» **Task to complete**
The answer must be every line from the entries below that contains "explicada".

____ Supplied entries

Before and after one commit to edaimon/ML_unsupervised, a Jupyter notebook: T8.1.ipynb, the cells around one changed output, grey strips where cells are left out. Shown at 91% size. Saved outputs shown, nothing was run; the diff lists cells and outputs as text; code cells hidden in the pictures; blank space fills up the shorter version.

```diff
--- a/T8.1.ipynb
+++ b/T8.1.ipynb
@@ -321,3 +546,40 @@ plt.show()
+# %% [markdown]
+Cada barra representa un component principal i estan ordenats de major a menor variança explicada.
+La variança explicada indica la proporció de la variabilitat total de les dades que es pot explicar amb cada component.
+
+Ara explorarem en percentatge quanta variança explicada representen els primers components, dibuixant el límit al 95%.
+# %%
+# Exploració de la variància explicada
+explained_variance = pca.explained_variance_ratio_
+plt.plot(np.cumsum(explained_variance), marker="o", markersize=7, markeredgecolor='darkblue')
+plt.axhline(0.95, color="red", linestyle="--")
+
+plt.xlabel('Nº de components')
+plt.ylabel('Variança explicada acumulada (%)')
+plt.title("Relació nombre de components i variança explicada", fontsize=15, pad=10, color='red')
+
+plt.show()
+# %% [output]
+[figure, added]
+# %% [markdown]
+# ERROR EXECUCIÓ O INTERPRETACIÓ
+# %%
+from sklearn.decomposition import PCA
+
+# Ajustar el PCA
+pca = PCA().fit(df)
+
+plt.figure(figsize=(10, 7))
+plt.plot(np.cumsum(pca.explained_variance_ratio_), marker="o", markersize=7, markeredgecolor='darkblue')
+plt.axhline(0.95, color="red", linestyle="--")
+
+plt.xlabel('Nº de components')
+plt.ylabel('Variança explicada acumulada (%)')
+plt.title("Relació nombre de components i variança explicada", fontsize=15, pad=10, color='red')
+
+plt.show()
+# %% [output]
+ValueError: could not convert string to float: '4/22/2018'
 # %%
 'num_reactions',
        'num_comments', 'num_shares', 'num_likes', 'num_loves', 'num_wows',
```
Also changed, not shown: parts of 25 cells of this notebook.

________

» **Solution for this exercise**
+Cada barra representa un component principal i estan ordenats de major a menor variança explicada.
+La variança explicada indica la proporció de la variabilitat total de les dades que es pot explicar amb cada component.
+Ara explorarem en percentatge quanta variança explicada representen els primers components, dibuixant el límit al 95%.
+# Exploració de la variància explicada
+plt.ylabel('Variança explicada acumulada (%)')
+plt.title("Relació nombre de components i variança explicada", fontsize=15, pad=10, color='red')
+plt.ylabel('Variança explicada acumulada (%)')
+plt.title("Relació nombre de components i variança explicada", fontsize=15, pad=10, color='red')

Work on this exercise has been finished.